For more than a year, Marriott (Nasdaq:MAR) has operated a global marketing command centre in Bethesda, Maryland, where eight employees monitor social media posts sent from the company’s thousands of hotels.

When the company next year opens in downtown Vancouver its first JW Marriott hotel in Western Canada, and the Douglas, an Autograph Collection hotel, those properties will be part of this program.

Someone who sends a social media post from a Marriott property along the lines of, “Thanks to everyone for attending our wedding. We’re now just lounging at the Marriott pool,” could be discovered by Marriott’s digital team through “geofencing.”

“We’re able to see that they’re at the JW, so we’re able to respond on social media and not only affirmatively like their post, but as they’re lounging by the pool, we’re able to send them a couple of drinks and say ‘Congratulations as you guys celebrate your honeymoon,’” Glick said.

Megan Halkett, managing partner of the social-media strategy company Patio Social, said rewarding customers’ social media posts is a good strategy on the whole, but warned that brands should be consistent and not reward birthdays one month and then fail to keep up that practice.

But unlike at the restaurant chain Denny’s, for example, freebies on birthdays are not Marriott’s policy. The whole point of its geofencing is to selectively reward customers to provide a pleasant surprise.

Other high-end hotels in Vancouver go out of their way to communicate in advance with guests to determine if they have any special needs and to find out as much as they can about the purpose of a guest’s visit.

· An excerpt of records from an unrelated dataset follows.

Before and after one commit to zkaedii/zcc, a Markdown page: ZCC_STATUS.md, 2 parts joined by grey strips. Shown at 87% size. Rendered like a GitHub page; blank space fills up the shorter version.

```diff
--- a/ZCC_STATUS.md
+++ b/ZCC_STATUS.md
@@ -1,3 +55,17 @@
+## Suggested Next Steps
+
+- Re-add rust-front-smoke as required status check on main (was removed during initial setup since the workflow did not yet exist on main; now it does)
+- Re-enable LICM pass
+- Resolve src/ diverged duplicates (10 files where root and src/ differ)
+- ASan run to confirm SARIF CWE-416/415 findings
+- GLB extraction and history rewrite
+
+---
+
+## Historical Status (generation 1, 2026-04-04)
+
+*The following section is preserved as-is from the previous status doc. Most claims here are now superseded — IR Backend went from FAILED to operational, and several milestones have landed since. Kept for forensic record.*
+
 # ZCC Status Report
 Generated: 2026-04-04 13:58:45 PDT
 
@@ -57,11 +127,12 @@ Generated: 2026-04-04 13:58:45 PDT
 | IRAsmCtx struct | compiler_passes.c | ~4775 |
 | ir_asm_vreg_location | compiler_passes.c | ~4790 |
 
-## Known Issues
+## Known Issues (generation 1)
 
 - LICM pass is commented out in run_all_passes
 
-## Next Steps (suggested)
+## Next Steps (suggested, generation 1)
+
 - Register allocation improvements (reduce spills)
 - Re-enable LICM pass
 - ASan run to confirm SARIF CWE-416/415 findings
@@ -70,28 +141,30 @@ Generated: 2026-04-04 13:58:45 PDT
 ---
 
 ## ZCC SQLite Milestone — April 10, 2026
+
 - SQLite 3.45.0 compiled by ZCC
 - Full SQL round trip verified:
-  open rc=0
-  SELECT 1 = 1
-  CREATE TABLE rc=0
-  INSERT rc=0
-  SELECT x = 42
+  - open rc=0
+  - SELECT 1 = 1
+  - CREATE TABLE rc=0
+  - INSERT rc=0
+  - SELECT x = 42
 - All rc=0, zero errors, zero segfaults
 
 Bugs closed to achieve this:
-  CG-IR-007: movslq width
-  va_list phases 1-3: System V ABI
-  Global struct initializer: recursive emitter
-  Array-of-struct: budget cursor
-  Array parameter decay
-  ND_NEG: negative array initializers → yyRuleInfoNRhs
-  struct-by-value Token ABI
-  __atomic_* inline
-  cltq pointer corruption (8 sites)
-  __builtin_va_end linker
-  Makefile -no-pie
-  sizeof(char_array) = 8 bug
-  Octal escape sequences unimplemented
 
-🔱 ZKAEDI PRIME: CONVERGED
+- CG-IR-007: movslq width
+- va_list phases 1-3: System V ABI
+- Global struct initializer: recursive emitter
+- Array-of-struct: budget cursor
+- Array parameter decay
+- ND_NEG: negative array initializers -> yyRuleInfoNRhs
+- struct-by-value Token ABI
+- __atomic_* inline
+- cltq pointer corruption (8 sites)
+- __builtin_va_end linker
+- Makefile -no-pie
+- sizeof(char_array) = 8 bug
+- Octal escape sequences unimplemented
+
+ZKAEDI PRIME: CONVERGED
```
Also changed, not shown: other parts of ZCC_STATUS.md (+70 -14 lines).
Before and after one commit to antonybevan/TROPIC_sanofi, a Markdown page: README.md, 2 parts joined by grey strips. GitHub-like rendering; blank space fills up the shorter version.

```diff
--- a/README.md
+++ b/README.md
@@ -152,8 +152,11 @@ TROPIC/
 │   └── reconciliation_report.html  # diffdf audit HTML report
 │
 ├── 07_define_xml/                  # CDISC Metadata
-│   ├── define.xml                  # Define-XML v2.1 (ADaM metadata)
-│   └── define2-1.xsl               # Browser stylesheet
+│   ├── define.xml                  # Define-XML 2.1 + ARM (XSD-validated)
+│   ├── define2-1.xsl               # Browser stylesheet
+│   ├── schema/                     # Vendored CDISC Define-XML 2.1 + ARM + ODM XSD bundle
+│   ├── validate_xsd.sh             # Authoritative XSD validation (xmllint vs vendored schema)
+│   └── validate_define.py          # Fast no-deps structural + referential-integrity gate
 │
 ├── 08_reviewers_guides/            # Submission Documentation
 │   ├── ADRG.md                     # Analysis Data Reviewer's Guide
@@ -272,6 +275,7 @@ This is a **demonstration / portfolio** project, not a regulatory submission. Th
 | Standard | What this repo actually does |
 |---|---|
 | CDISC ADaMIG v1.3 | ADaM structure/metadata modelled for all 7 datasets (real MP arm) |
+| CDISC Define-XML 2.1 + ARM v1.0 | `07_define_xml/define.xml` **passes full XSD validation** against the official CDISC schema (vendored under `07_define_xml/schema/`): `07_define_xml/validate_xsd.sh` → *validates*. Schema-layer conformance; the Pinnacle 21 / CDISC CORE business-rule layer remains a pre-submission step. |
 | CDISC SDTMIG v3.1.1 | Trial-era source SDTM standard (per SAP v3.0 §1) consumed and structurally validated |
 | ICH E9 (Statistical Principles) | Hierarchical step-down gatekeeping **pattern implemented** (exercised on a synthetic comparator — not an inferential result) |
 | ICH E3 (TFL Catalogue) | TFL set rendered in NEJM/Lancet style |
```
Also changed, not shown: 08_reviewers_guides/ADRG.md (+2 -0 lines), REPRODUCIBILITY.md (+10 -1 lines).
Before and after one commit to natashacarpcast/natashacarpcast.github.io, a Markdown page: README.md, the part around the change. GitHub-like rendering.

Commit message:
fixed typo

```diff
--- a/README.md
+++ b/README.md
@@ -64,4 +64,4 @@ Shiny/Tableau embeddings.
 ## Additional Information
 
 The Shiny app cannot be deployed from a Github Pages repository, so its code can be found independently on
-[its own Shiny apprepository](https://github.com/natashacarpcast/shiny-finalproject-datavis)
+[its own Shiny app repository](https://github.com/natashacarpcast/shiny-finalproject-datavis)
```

“About 90% of the time, we’re already on it,” said Rosewood Hotel Georgia director of sales and marketing Brad Simmons.

Every Hotel Georgia guest gets an email asking for preferences, such as if they prefer gin instead of vodka in the mini-bar or fruit instead of sweets in the room.

“I wouldn’t necessarily say, as a hotel, that we follow people [on social media,]” he said.

“That would be a bit weird. But we use our social media feeds every day. If we have someone who checks into the Rosewood Hotel Georgia or Prohibition [Bar] on Instagram or Facebook and posts, ‘It’s great to be here for my birthday this evening,’ we’ll pick up on that.”

Rosewood does not yet use geofencing. Instead, it relies on being alerted with a hashtag or being tagged in the post.

“We also don’t want everyone posting something to say it’s their birthday, but we do keep our eye on things like that.” •